The goblins are repaints of older D&D plastic minis, I didn’t add any basing to the models, just painted them black like they would have been previously released . It’s fine, I guess, but it’s obvious you’re playing with some sort of throw away toy. I’ll come back to them later…
The cobblestone basing on this woman with the flaming sword is a sculpted part of the original model, I’ve done no modelling whatsoever on this piece, just painting. I just gave the base a once over with a medium grey tone, then an ink wash (probably black ink) and then hit the edges with a lighter grey dry brush. So many of the dungeon tiles I use often have a stone or cobblestone pattern so keeping the paint scheme on the base of the model neutral helps it blend into what ever else is on the table. I like minis that have sculpted bases, because I get to be lazy but the model will still look nice once finished.
BASING SAND TECHNIQUE:
This interesting looking cultist gentleman was based using fine grain modelling sand. I’ve had the same tub of sand for like almost 10 years now, a little goes a long way. The base plate on this model was actually recessed, which makes it a little easier to get the sand in there. I use CA (Cyanoacrylate) Glue (Super Glue/Crazy Glue) I use a medium thickness glue most of the time, liquidy, but not runny.
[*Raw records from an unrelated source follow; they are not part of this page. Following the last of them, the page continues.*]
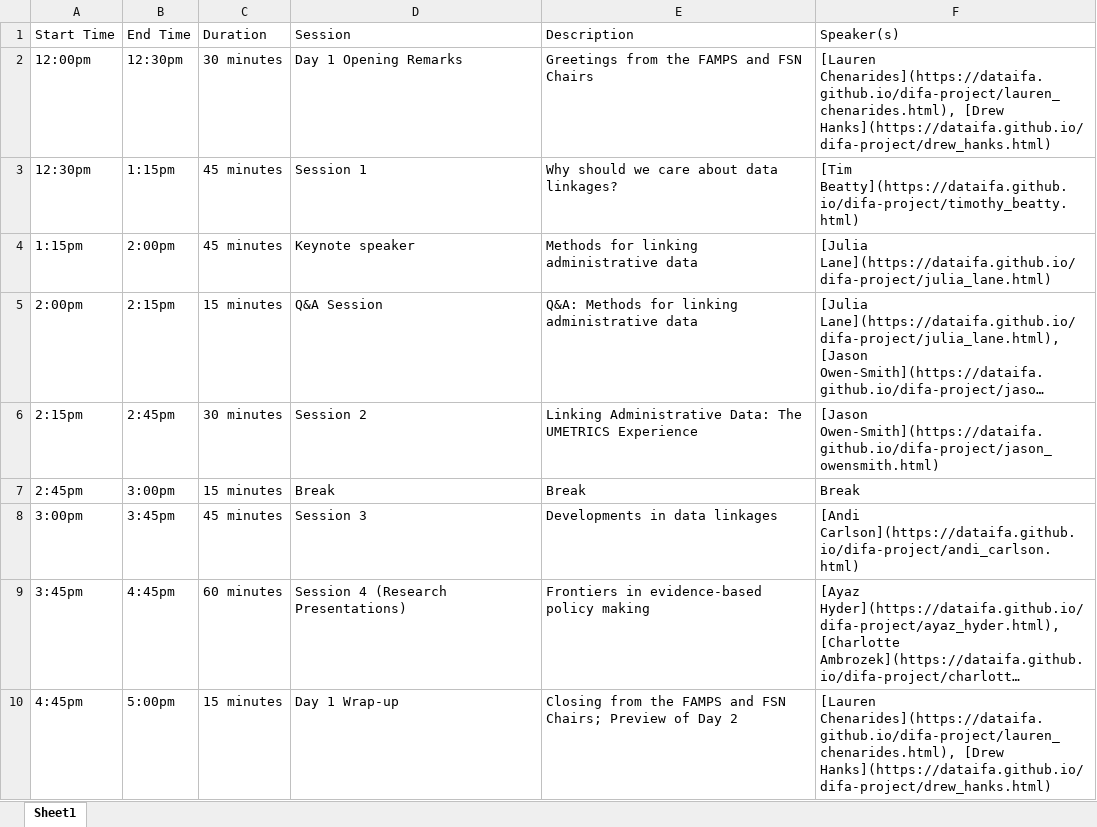
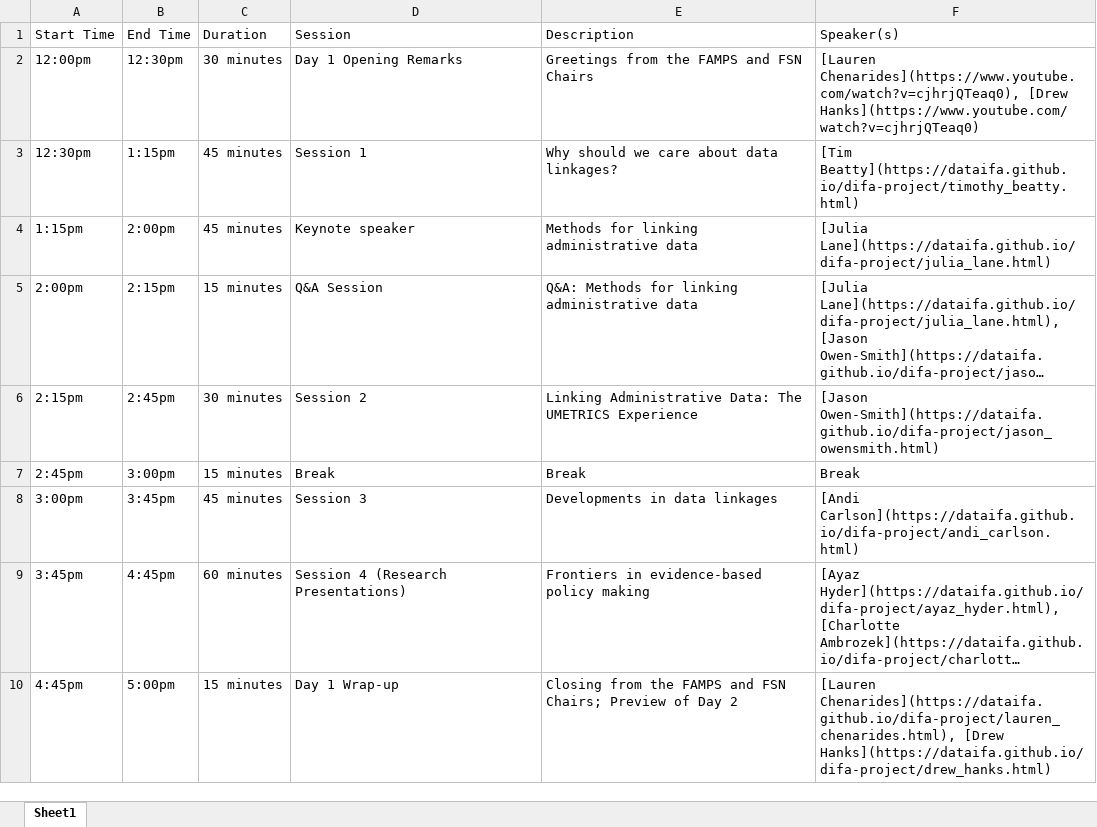
Before and after one commit to dataifa/difa, an Excel workbook: docs/events.xlsx, sheet Sheet1, drawn as a sheet; long unchanged cells end in …; values as stored, in another font and other column widths than the file's, no borders; the diff names each change by its address in the sheet, - before the commit and + after, or states it on an @@ line.

```diff
--- a/docs/events.xlsx (sheet Sheet1)
+++ b/docs/events.xlsx (sheet Sheet1)
-F2 (Speaker(s)): [Lauren Chenarides](https://dataifa.github.io/difa-project/lauren_chenarides.html), [Drew Hanks](https://dataifa.github.io/difa-project/drew_hanks.html)
+F2 (Speaker(s)): [Lauren Chenarides](https://www.youtube.com/watch?v=cjhrjQTeaq0), [Drew Hanks](https://www.youtube.com/watch?v=cjhrjQTeaq0)
```
Also changed, not shown: events.xlsx, 4 other files.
I gingerly coat the base plate, then set the model on a plate or in a bowl, then pour on the sand.
There is a bit of a disconnect on the basing sand in the modelling world. Some folks thinks it’s fine to just glue the sand down at the end, they see no point in painting sand to be sand colored. I’m on the other side of this battle however. I’m my experience, you get the best results if you base at the beginning of the building/modelling phase, before primer coat even, here’s why: when you base and then prime the model, it A) adds an extra level of adhesion to the basing and B) ties the odd size of the sand grains into the model. The reason to consider painting the sand on your bases is that the grain of the sand is not to scale with the rest of your model. Painting the sand starting with the primer coat will change the look of the texture and after a series of dry brushing, the sand will look less out of place that if you’d just glued sand down and called it good. I usually end up painting mine in a grey to tan transition instead of just sand colors, because again, I find the neutral color helps ground the model into whatever environment you throw down on the table.
My steps for coloring the sanded bases are as follows: Primer, Dark basecoat (80-90% grey), ink wash (brown or black), medium brown dry brushing, medium grey dry brushing, light grey dry brushing, tan/off-white dry brushing. I’ll sometimes add one of those little tufts of static grass or foliage of some type to tie it together. I have some tufts that look like dead grass/weeds that look really good.
**I’ve also seen people use baking soda instead of sand for an even finer texture, I’ve not yet tried it myself, but am curious to once I remember to buy some.**
BASING CORK TECHNIQUE:
This one is really, REALLY easy and gives your model a broken slab look. Get some of those cork tiles that you mount on your wall or in your locker or whatever. Tear it by hand into a shape just about the size of the baseplate, glue it down, glue your model down. BAM! I pretty much follow the same painting steps as I do for sand, minus the ink wash. Make sure you dry brush those broken edges, they look so damn good when you do it. For sci-fi you can paint it to look like a broken street, for fantasy I again just keep in the neutral grey realm.
THE POINT I’m getting to is this… You should always base your models with something. Sand, baking soda, cork, something. base it when you’re building, prime it all together, and paint it up. It helps your model looked like a finished piece of art, instead of just some throw away toy. If you’re going to spend the time learning to to paint these intricate, tiny models; you owe it to yourself to make sure the end result is as stellar as possible. A model with a blank base really takes you out of the fantasy of the game, while having even the simplest of basing scenery will make the model itself look complete, set a tone for the figure/character, tie a series of models together, and sometimes (when you really go all out) tell a story in a single miniature. And, really, how fucking cool it that?!